Guidance on training and certification requirements for ship security officers and seafarers with designated security duties has been agreed by the International Maritime Organization (IMO), to address practical difficulties seafarers have reportedly experienced in obtaining the necessary security certification under the 2010 Manila amendments to the International Convention on Standards of Training, Certification and Watchkeeping for Seafarers (STCW) and STCW Code.
The guidance recommends that, until 1st July 2015, relevant training under section 13 (Training, drills and exercises on ship security) of the International Ship and Port Facility Security (ISPS) Code should be accepted as being equivalent to that required under the STCW Convention and Code.
The guidance was agreed by the Sub-Committee on Human Element, Training and Watchkeeping (HTW), meeting for its first session from 17th to 21st February 2014, which expressed its concern that large numbers of seafarers were reportedly unable to have access to approved training courses or were unable to be issued certification of security-related training in accordance with the STCW regulations.
The Sub-Committee approved an STCW circular on Advice for port State control officers, recognised organisations and recognised security organisations on action to be taken in cases where seafarers do not carry certification required in accordance with regulation VI/6 of the STCW Convention and section A-VI/6, paragraphs 4 and 6 of the STCW Code after 1st January 2014.

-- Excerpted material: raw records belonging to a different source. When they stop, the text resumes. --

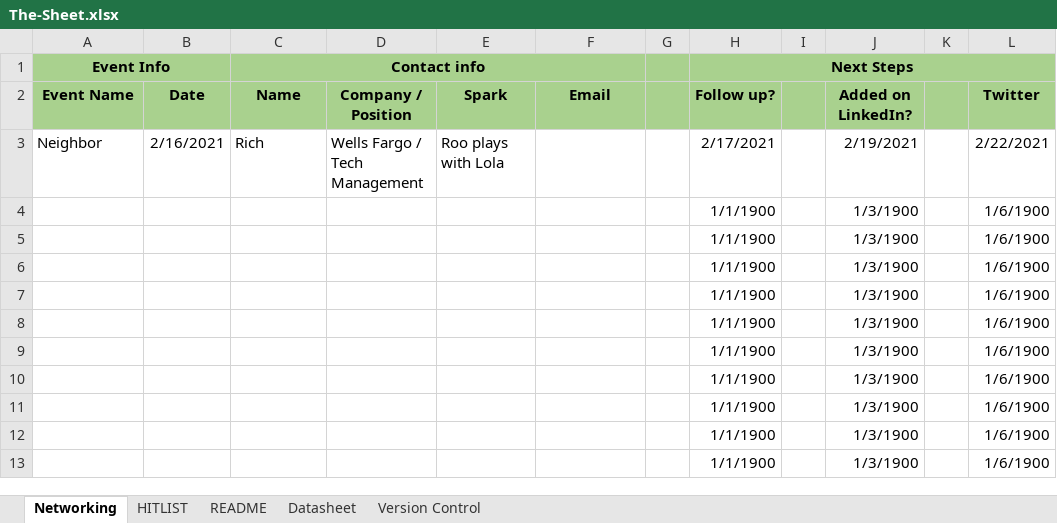
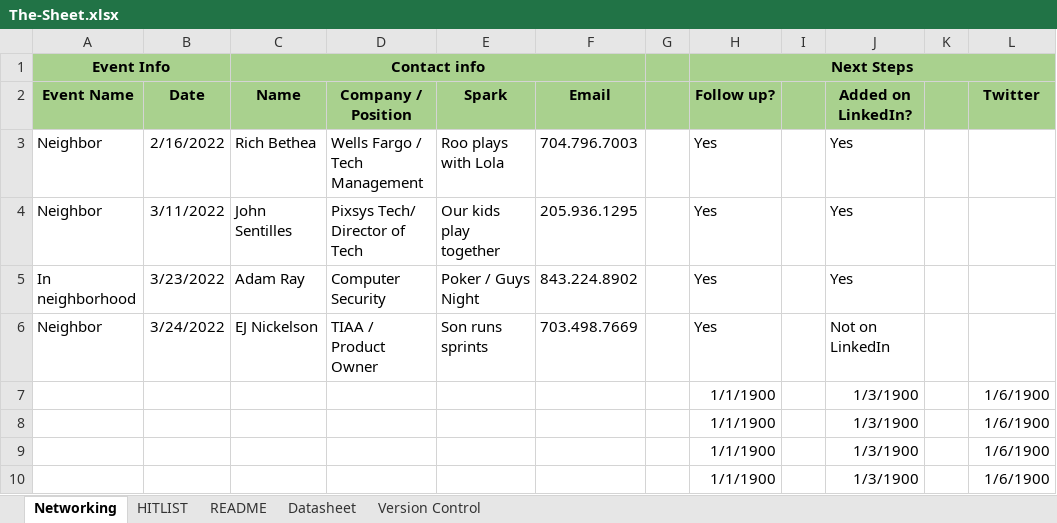
Before and after one commit to christolandry/Portfolio, an Excel workbook: assets/The-Sheet.xlsx, sheet Networking, drawn as a sheet; only a part is shown; the shorter side is filled out with more unchanged rows; values as stored, in another font and other column widths than the file's, no borders; conditional formats not drawn; removed rows and columns are numbered as before the commit, all else as after; the diff names each change by its address in the sheet, - before the commit and + after, or states it on an @@ line.

```diff
--- a/assets/The-Sheet.xlsx (sheet Networking)
+++ b/assets/The-Sheet.xlsx (sheet Networking)
-B3: 2/16/2021
+B3: 2/16/2022
-C3 (Contact info): Rich
+C3 (Contact info): Rich Bethea
-F3: (empty)
+F3: 704.796.7003
-H3 (Next Steps): 2/17/2021
+H3 (Next Steps): Yes
-J3: 2/19/2021
+J3: Yes
-L3: 2/22/2021
+L3: (empty)
-row 4:  |  |  |  |  |  |  | 1/1/1900 |  | 1/3/1900 |  | 1/6/1900
-row 5:  |  |  |  |  |  |  | 1/1/1900 |  | 1/3/1900 |  | 1/6/1900
-row 6:  |  |  |  |  |  |  | 1/1/1900 |  | 1/3/1900 |  | 1/6/1900
+row 4: Neighbor | 3/11/2022 | John Sentilles | Pixsys Tech/ Director of Tech | Our kids play together | 205.936.1295 |  | Yes |  | Yes
+row 5: In neighborhood | 3/23/2022 | Adam Ray | Computer Security | Poker / Guys Night | 843.224.8902 |  | Yes |  | Yes
+row 6: Neighbor | 3/24/2022 | EJ Nickelson | TIAA / Product Owner | Son runs sprints | 703.498.7669 |  | Yes |  | Not on LinkedIn
```
Also changed, not shown: sheet HITLIST, 1 other file.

It also approved an STCW circular on Advice for port State control officers, recognised organisations and recognised security organisations clarifying training and certification requirements for ship security officers and seafarers with designated security duties, which agrees that ship security officer (SSO) training encompasses the competence requirements of the STCW Code (section A-VI/6). Therefore, holders of SSO certificates should not be required to undergo further training and obtain certification.